## What the task asks
Print the entries that appear below, exactly as written and without their pictures.

────────────────────────────────────────

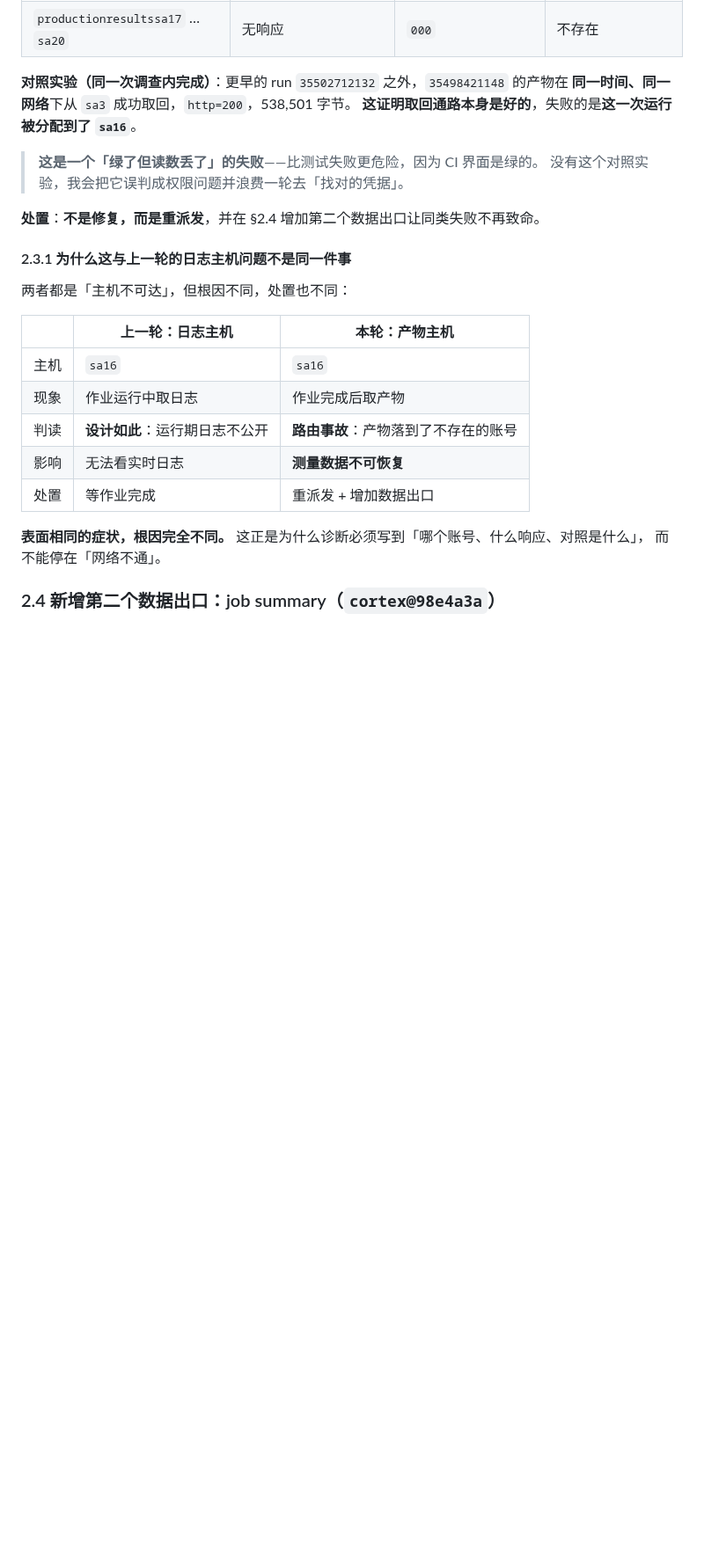
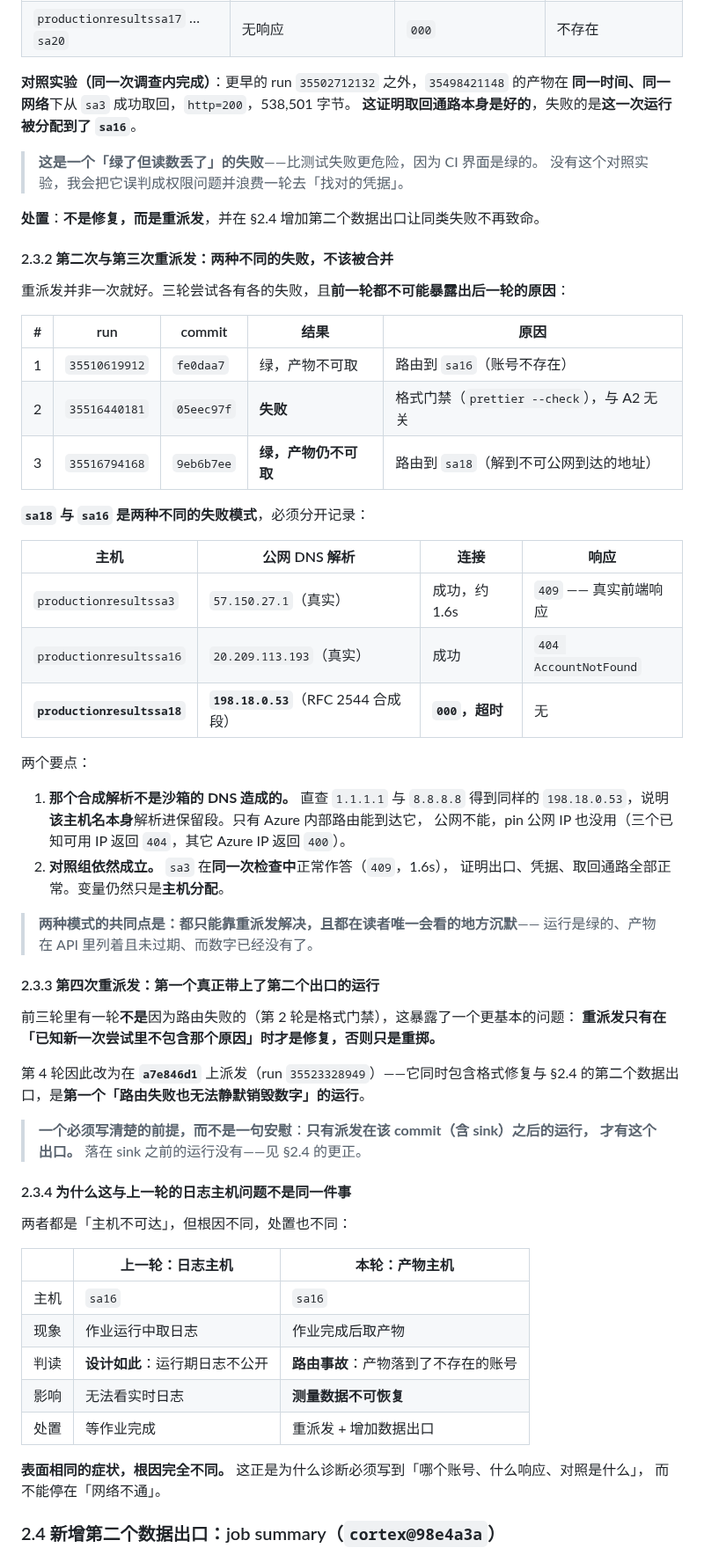
Before and after one commit to AgentiX-E/cortex-docs, a Markdown page: docs/09-progress-and-delivery-report.md, the part around one of its changes. Shown at 88% size. Drawn GitHub-style; blank space fills up the shorter version.

```diff
--- a/docs/09-progress-and-delivery-report.md
+++ b/docs/09-progress-and-delivery-report.md
@@ -226,7 +228,47 @@ A2 全量重测（`LIMIT=0`）在 run `35502712132` 上**跑绿了**——所有
 
 **处置**：**不是修复，而是重派发**，并在 §2.4 增加第二个数据出口让同类失败不再致命。
 
-#### 2.3.1 为什么这与上一轮的日志主机问题**不是同一件事**
+#### 2.3.2 第二次与第三次重派发：**两种不同的失败，不该被合并**
+
+重派发并非一次就好。三轮尝试各有各的失败，且**前一轮都不可能暴露出后一轮的原因**：
+
+| # | run | commit | 结果 | 原因 |
+|---|---|---|---|---|
+| 1 | `35510619912` | `fe0daa7` | 绿，产物不可取 | 路由到 `sa16`（账号不存在） |
+| 2 | `35516440181` | `05eec97f` | **失败** | 格式门禁（`prettier --check`），与 A2 无关 |
+| 3 | `35516794168` | `9eb6b7ee` | **绿，产物仍不可取** | 路由到 `sa18`（解到不可公网到达的地址） |
+
+**`sa18` 与 `sa16` 是两种不同的失败模式**，必须分开记录：
+
+| 主机 | 公网 DNS 解析 | 连接 | 响应 |
+|---|---|---|---|
+| `productionresultssa3` | `57.150.27.1`（真实） | 成功，约 1.6s | `409` —— 真实前端响应 |
+| `productionresultssa16` | `20.209.113.193`（真实） | 成功 | `404 AccountNotFound` |
+| **`productionresultssa18`** | **`198.18.0.53`**（RFC 2544 合成段） | **`000`，超时** | 无 |
+
+两个要点：
+
+1. **那个合成解析不是沙箱的 DNS 造成的。** 直查 `1.1.1.1` 与 `8.8.8.8` 得到同样的
+   `198.18.0.53`，说明**该主机名本身**解析进保留段。只有 Azure 内部路由能到达它，
+   公网不能，pin 公网 IP 也没用（三个已知可用 IP 返回 `404`，其它 Azure IP 返回 `400`）。
+2. **对照组依然成立。** `sa3` 在**同一次检查中**正常作答（`409`，1.6s），
+   证明出口、凭据、取回通路全部正常。变量仍然只是**主机分配**。
+
+> **两种模式的共同点是：都只能靠重派发解决，且都在读者唯一会看的地方沉默**——
+> 运行是绿的、产物在 API 里列着且未过期、而数字已经没有了。
+
+#### 2.3.3 第四次重派发：**第一个真正带上了第二个出口的运行**
+
+前三轮里有一轮**不是**因为路由失败的（第 2 轮是格式门禁），这暴露了一个更基本的问题：
+**重派发只有在「已知新一次尝试里不包含那个原因」时才是修复，否则只是重掷。**
+
+第 4 轮因此改为在 **`a7e846d1`** 上派发（run `35523328949`）——它同时包含格式修复与
+§2.4 的第二个数据出口，是**第一个「路由失败也无法静默销毁数字」的运行**。
+
+> **一个必须写清楚的前提，而不是一句安慰**：**只有派发在该 commit（含 sink）之后的运行，
+> 才有这个出口。** 落在 sink 之前的运行没有——见 §2.4 的更正。
+
+#### 2.3.4 为什么这与上一轮的日志主机问题**不是同一件事**
 
 两者都是「主机不可达」，但根因不同，处置也不同：
 
```
Also changed, not shown: other parts of docs/09-progress-and-delivery-report.md (+55 -3 lines).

────────────────────────────────────────

## Task solution
Before and after one commit to AgentiX-E/cortex-docs, a Markdown page: docs/09-progress-and-delivery-report.md, the part around one of its changes. Shown at 88% size. Drawn GitHub-style; blank space fills up the shorter version.

```diff
--- a/docs/09-progress-and-delivery-report.md
+++ b/docs/09-progress-and-delivery-report.md
@@ -226,7 +228,47 @@ A2 全量重测（`LIMIT=0`）在 run `35502712132` 上**跑绿了**——所有
 
 **处置**：**不是修复，而是重派发**，并在 §2.4 增加第二个数据出口让同类失败不再致命。
 
-#### 2.3.1 为什么这与上一轮的日志主机问题**不是同一件事**
+#### 2.3.2 第二次与第三次重派发：**两种不同的失败，不该被合并**
+
+重派发并非一次就好。三轮尝试各有各的失败，且**前一轮都不可能暴露出后一轮的原因**：
+
+| # | run | commit | 结果 | 原因 |
+|---|---|---|---|---|
+| 1 | `35510619912` | `fe0daa7` | 绿，产物不可取 | 路由到 `sa16`（账号不存在） |
+| 2 | `35516440181` | `05eec97f` | **失败** | 格式门禁（`prettier --check`），与 A2 无关 |
+| 3 | `35516794168` | `9eb6b7ee` | **绿，产物仍不可取** | 路由到 `sa18`（解到不可公网到达的地址） |
+
+**`sa18` 与 `sa16` 是两种不同的失败模式**，必须分开记录：
+
+| 主机 | 公网 DNS 解析 | 连接 | 响应 |
+|---|---|---|---|
+| `productionresultssa3` | `57.150.27.1`（真实） | 成功，约 1.6s | `409` —— 真实前端响应 |
+| `productionresultssa16` | `20.209.113.193`（真实） | 成功 | `404 AccountNotFound` |
+| **`productionresultssa18`** | **`198.18.0.53`**（RFC 2544 合成段） | **`000`，超时** | 无 |
+
+两个要点：
+
+1. **那个合成解析不是沙箱的 DNS 造成的。** 直查 `1.1.1.1` 与 `8.8.8.8` 得到同样的
+   `198.18.0.53`，说明**该主机名本身**解析进保留段。只有 Azure 内部路由能到达它，
+   公网不能，pin 公网 IP 也没用（三个已知可用 IP 返回 `404`，其它 Azure IP 返回 `400`）。
+2. **对照组依然成立。** `sa3` 在**同一次检查中**正常作答（`409`，1.6s），
+   证明出口、凭据、取回通路全部正常。变量仍然只是**主机分配**。
+
+> **两种模式的共同点是：都只能靠重派发解决，且都在读者唯一会看的地方沉默**——
+> 运行是绿的、产物在 API 里列着且未过期、而数字已经没有了。
+
+#### 2.3.3 第四次重派发：**第一个真正带上了第二个出口的运行**
+
+前三轮里有一轮**不是**因为路由失败的（第 2 轮是格式门禁），这暴露了一个更基本的问题：
+**重派发只有在「已知新一次尝试里不包含那个原因」时才是修复，否则只是重掷。**
+
+第 4 轮因此改为在 **`a7e846d1`** 上派发（run `35523328949`）——它同时包含格式修复与
+§2.4 的第二个数据出口，是**第一个「路由失败也无法静默销毁数字」的运行**。
+
+> **一个必须写清楚的前提，而不是一句安慰**：**只有派发在该 commit（含 sink）之后的运行，
+> 才有这个出口。** 落在 sink 之前的运行没有——见 §2.4 的更正。
+
+#### 2.3.4 为什么这与上一轮的日志主机问题**不是同一件事**
 
 两者都是「主机不可达」，但根因不同，处置也不同：
 
```
Also changed, not shown: other parts of docs/09-progress-and-delivery-report.md (+55 -3 lines).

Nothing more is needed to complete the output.